Blink and you miss ‘em… Lois McMaster Bujold has released two Penric and Desdemona novellas in the past year when I wasn’t paying attention. I don’t know how these releases keep on passing me by, I really don’t.
Usually, these novellas are mostly light-hearted fun, but the first one, The Physicians of Vilnoc, might be a little uncomfortably timely, as it revolves around a plague. Looking at the publication dates, I don’t think Bujold did this on purpose, as she would have started writing this well before the current pandemic started.
Chronologically, The Physicians of Vilnoc is one of the latest in the series. Penric is at home with his small family when he gets a message from General Arisaydia about a strange new illness that’s striking down the soldiers at his fort. The general himself has little to no medical knowledge, but he knows Penric trained as a physician, as he himself was once at the receiving end of Penric and Desdemona’s healing efforts. As General Arisaydia also happens Penric’s brother-in-law, Penric feels rather obliged to go to his aid.
Things are pretty grim once he arrives at the fort. Not only has the spread of the disease gotten worse since the General sent his summons, but the fort’s most senior physician, Master Orides, has also died in the interim. So it’s up to Penric and Desdemona to help heal the sick while trying to find the source of this medical mystery.
There are certainly some parallels here with current events. The underlying current of fear is one: the main mystery of the story is where the hell the plague originated from, and can it be stopped before it spreads into the POW camps and the city of Vilnoc. There’s also the more personal fears of Penric: like many healthcare workers working during the COVID outbreak, the weight on Penric’s shoulders is threatening to overwhelm him. He’s also unable to return to his wife and child for the duration of the outbreak, in fear that he will become the vector that allows the disease to speak.
Like all the other Penric novellas, The Physicians of Vilnoc is tightly written and engaging. But I felt that after the stress of most of the story the resolution came a little too easy.
The most recent novella, Masquerade in Lodi, is a much more traditional mystery for both Penric and Des. Its also a considerable leap back in time, falling between Penric’s Fox and Penric’s Mission. Just like in The Physicians of Vilnoc, we find poor Penric absolutely knackered. He’s only recently left Martensbridge and his life as a full-time physician/healer—something he still angsts about in the Physicians of Vilnoc—and he’s exhausted. The city of Lodi is currently holding a Bastard’s Day celebration, which is like Venice’s Carnivale with the serial numbers rubbed off, and it might provide a nice distraction of Penric for the time being. But of course, as with anything to do with the Bastard, nothing ever goes smoothly.

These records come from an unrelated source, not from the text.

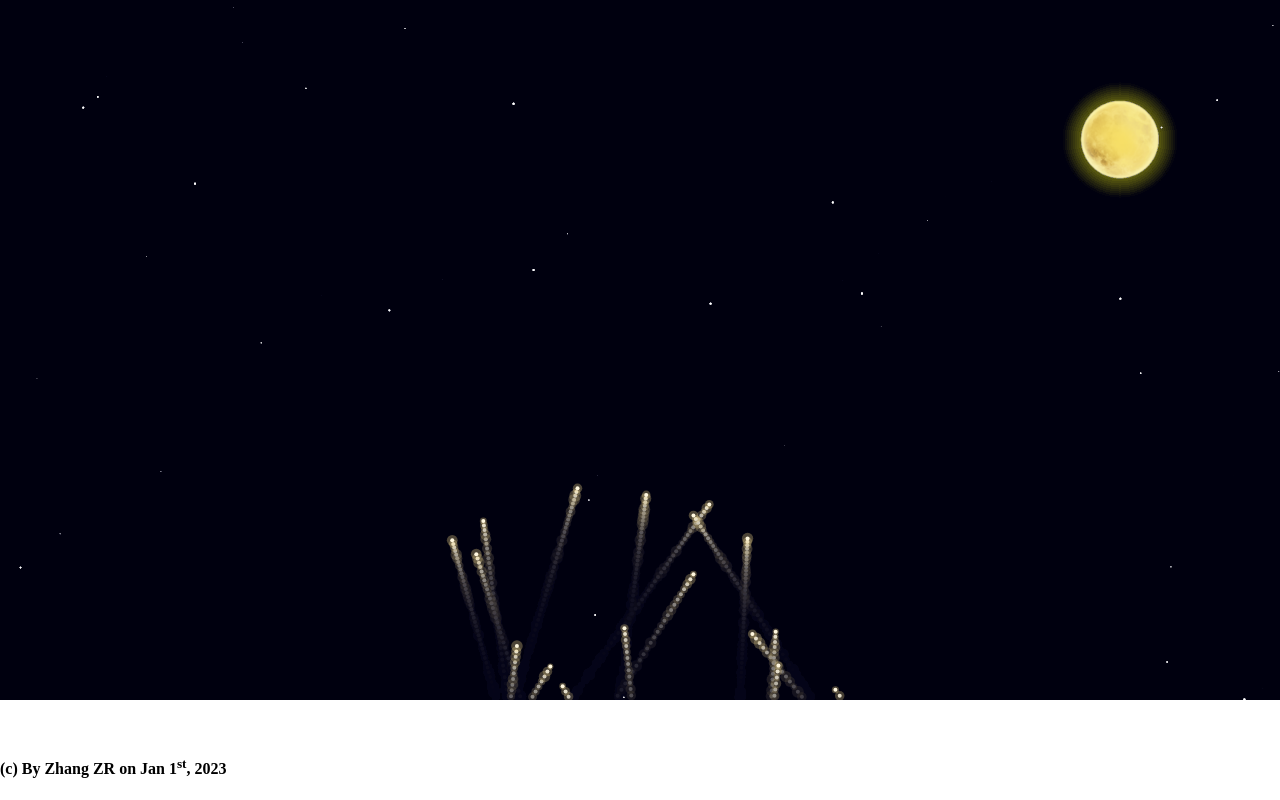
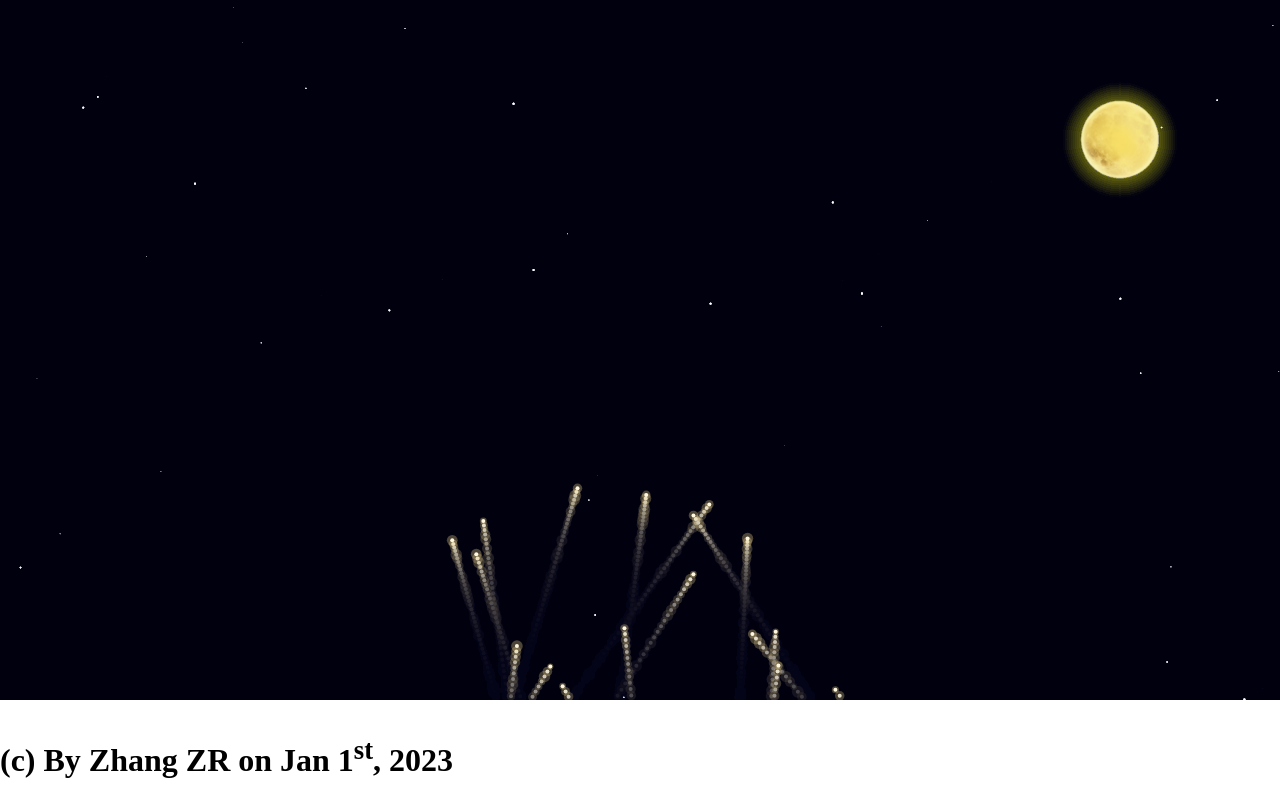
Before and after one commit to zzr1128/zzr1128.github.io, a plain HTML site: page index.html in a window 1280 px wide. Drawn offline with Linux system fonts and the light colour scheme; animation ran at ten frames a second.

Commit message:
Update index.html

```diff
--- a/index.html
+++ b/index.html
@@ -16,7 +16,7 @@
 	<canvas id='cas' style="background-color:rgba(0,5,24,1);">你的浏览器不支持Canvas.</canvas>
     <div class="city">
         <!-- <img src="city.png" alt="" /> -->
-	    <h4>(c) By Zhang ZR on Jan 1<sup>st</sup>, 2023</h4>
+	    <h1>(c) By Zhang ZR on Jan 1<sup>st</sup>, 2023</h1>
     </div>
 	<img src="moon.png" alt="" id="moon" style="visibility: hidden;"/>
 	<div style="display:none">
```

Pen and Des are summoned to the hospital in Lodi to examine an unidentified young man who was dragged out of the ocean and is very much worse for wear. His condition is little more serious than just sunstroke or having taken a couple too many gulps of seawater. The poor man has either gone completely mad—or is demon-possessed. The latter would be a very grave situation, so the temple adempts reckon it would be great if the poor fellow could be kept under observation for a while for further assessment. But nope—he gives them the slip and Pen and Des have to go running through the streets of Lodi trying to find him before his maybe-demon jumps ship and finds itself a new host.
This is a pretty short instalment, and a little more lighthearted than Physicians. There was plenty of delightful banter between Pen and Des which is one of my favourite elements in the series. And while the story doesn’t exactly and much to the development of our two protagonists—its an inter-qual, after all—we are rewarded with some nice little worldbuilding tidbits.
Neither of these novellas is as substantial other entries in the series, such as Penric and the Shaman and Penric’s Mission. But they are still highly enjoyable, and the latter at least is exactly what I look for in a comfort read.